“Uncle Archie, can you make me disappear?” I asked. “Yes,” he said, “Go in the other room.” I was expecting something like levitation.
In 1944 I took my first train ride – all the way to Utica, NY. Having lived in Little Falls all my life, some of it on West Main Street at the foot of Glen Avenue, I knew about the railroad.
The primary purpose of this piece of writing is to chronicle a history of African American presence in Little Falls from the time of slavery up to the 2015 dedication of a monument in Little Falls Church Street Cemetery recognizing what was once known as the “Colored Burial Ground.”
The Underground Railroad (URR) was a loosely organized network of people, (men and women, African American and white,) dedicated to helping people escape from bondage in the slave-holding states of the South to freedom in the antislavery states of the North and ultimately to Canada in the period before the Civil War.

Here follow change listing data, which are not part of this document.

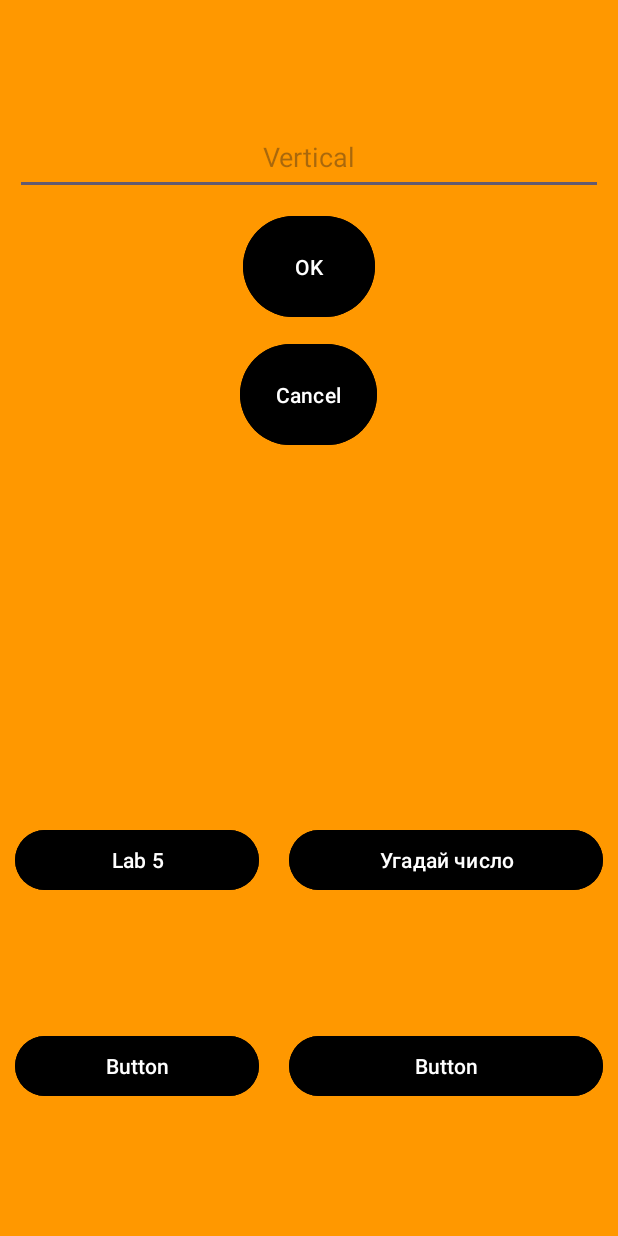
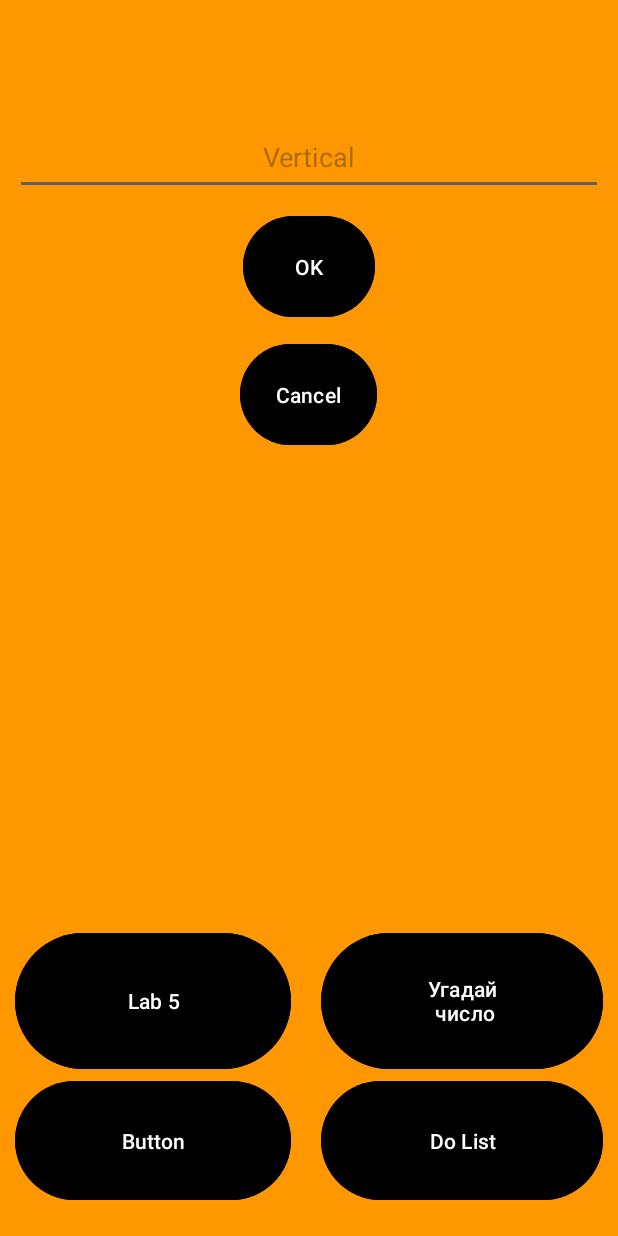
Before and after one commit to DemonBoss1/LearnMobile, an Android app: the screen it shows after launch (MainActivity), on a phone screen of 412 x 824 dp. Run offline under Robolectric (Android 15) with nearby library versions, the phone set to English and light mode, and no system bars.

Commit message:
Add activity with simple list

```diff
--- a/app/src/main/AndroidManifest.xml
+++ b/app/src/main/AndroidManifest.xml
@@ -12,6 +12,9 @@
         android:supportsRtl="true"
         android:theme="@style/Theme.FirstApp"
         tools:targetApi="31">
+        <activity
+            android:name=".DoListActivity"
+            android:exported="false" />
         <activity
             android:name=".GuessNumberActivity"
             android:exported="false" />
--- a/app/src/main/java/com/example/firstapp/MainActivity.java
+++ b/app/src/main/java/com/example/firstapp/MainActivity.java
@@ -18,12 +18,14 @@ public class MainActivity extends AppCompatActivity {
     Button buttonCancel;
     Button buttonLab5;
     Button button_guess_the_number;
+    Button do_list;
     @Override
     protected void onCreate(Bundle savedInstanceState) {
         super.onCreate(savedInstanceState);
         setContentView(R.layout.activity_main);
         editTextText = findViewById(R.id.editTextText);
         buttonOk = findViewById(R.id.ButtonOk);
+        buttonCancel = findViewById(R.id.buttonCancel);
 
         buttonOk.setOnClickListener(new View.OnClickListener() {
             @Override
@@ -32,7 +34,6 @@ public class MainActivity extends AppCompatActivity {
                 editTextText.setText("Hello World!");
             }
         });
-        buttonCancel = findViewById(R.id.buttonCancel);
         buttonCancel.setOnClickListener(new View.OnClickListener() {
             @Override
             public void onClick(View view) {
@@ -62,6 +63,17 @@ public class MainActivity extends AppCompatActivity {
                 }
             });
         }catch (Exception e){}
+        try {
+            do_list = findViewById(R.id.do_list);
+
+            do_list.setOnClickListener(new View.OnClickListener() {
+                @Override
+                public void onClick(View view) {
+                    Intent intent = new Intent(getApplicationContext(), DoListActivity.class);
+                    startActivity(intent);
+                }
+            });
+        }catch (Exception e){}
     }
 
     private void CreateToast(){
--- a/app/src/main/res/layout/activity_main.xml
+++ b/app/src/main/res/layout/activity_main.xml
@@ -61,7 +61,8 @@
         <TableLayout
             android:layout_width="match_parent"
             android:layout_height="match_parent"
-            android:layout_weight="2">
+            android:layout_marginBottom="20dp"
+            android:layout_weight="3">
 
             <TableRow
                 android:layout_width="match_parent"
@@ -70,8 +71,8 @@
 
                 <Button
                     android:id="@+id/ButtonLab5"
-                    android:layout_width="wrap_content"
-                    android:layout_height="wrap_content"
+                    android:layout_width="match_parent"
+                    android:layout_height="match_parent"
                     android:layout_marginStart="10dp"
                     android:layout_marginEnd="10dp"
                     android:layout_weight="1"
@@ -80,8 +81,8 @@
 
                 <Button
                     android:id="@+id/button_guess_the_number"
-                    android:layout_width="wrap_content"
-                    android:layout_height="wrap_content"
+                    android:layout_width="match_parent"
+                    android:layout_height="match_parent"
                     android:layout_marginStart="10dp"
                     android:layout_marginEnd="10dp"
                     android:layout_weight="1"
@@ -97,8 +98,8 @@
 
                 <Button
                     android:id="@+id/button12"
-                    android:layout_width="wrap_content"
-                    android:layout_height="wrap_content"
+                    android:layout_width="match_parent"
+                    android:layout_height="match_parent"
                     android:layout_marginStart="10dp"
                     android:layout_marginEnd="10dp"
                     android:layout_weight="1"
@@ -106,14 +107,14 @@
                     android:text="Button" />
 
                 <Button
-                    android:id="@+id/button13"
-                    android:layout_width="wrap_content"
-                    android:layout_height="wrap_content"
+                    android:id="@+id/do_list"
+                    android:layout_width="match_parent"
+                    android:layout_height="match_parent"
                     android:layout_marginStart="10dp"
                     android:layout_marginEnd="10dp"
                     android:layout_weight="1"
                     android:backgroundTint="@color/black"
-                    android:text="Button" />
+                    android:text="@string/do_list" />
             </TableRow>
 
         </TableLayout>
--- a/app/src/main/res/values/strings.xml
+++ b/app/src/main/res/values/strings.xml
@@ -23,5 +23,10 @@
     <string name="level">начальный</string>
     <string name="basket_button_text">Корзина</string>
     <string name="title_activity_lab5">Lab5Activity</string>
-    <string name="guess_the_number_text">Угадай число</string>
+    <string name="guess_the_number_text">Угадай\n число</string>
+    <string name="task_list">Список задач</string>
+    <string name="add_task">Добавить задачу</string>
+    <string name="tasks">Задачи</string>
+    <string name="do_list">Do List</string>
+
 </resources>
```
Also changed, not shown: app/src/main/java/com/example/firstapp/DoListActivity.java (added, +22 -0 lines), app/src/main/res/layout/activity_do_list.xml (added, +61 -0 lines).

My father told the story, many times, of how when he was a little boy, his mother had to hold his hand tightly when they made their way downtown to do their shopping on Main Street in Little Falls.
The Little Falls Historical Society will partner with the Yellow Church Cemetery Association to host a Patriots Day observance at their historic site beginning at 11:00 AM on Saturday May 20. The rain date is Sunday May 21 at the same time. The event is free and open to the public.
Edward Cooney was City Historian for over forty years, president of the Herkimer County Historical Society, and one of the founding members of the Little Falls Historical Society.
Donnie Coffin was somewhat of an enigma. Those who remember him recall him as an easygoing guy, but not many people have vivid memories of him.
What did wealthy people do with their money? Some spent lavishly on themselves and their families caring little for their fellow man; others were philanthropic. Over the years, the citizens of Little Falls have greatly benefited in many different ways from the philanthropy of several of its leading residents who lived here in the late 1800s and early 1900s.
Decades before there was a Pine Ridge ski center in Salisbury or a Shu-maker Mountain ski area outside Little Falls, generations of Little Falls winter sports enthusiasts skied and sledded down the vertical drops that typify our steep, narrow Mohawk Valley topography.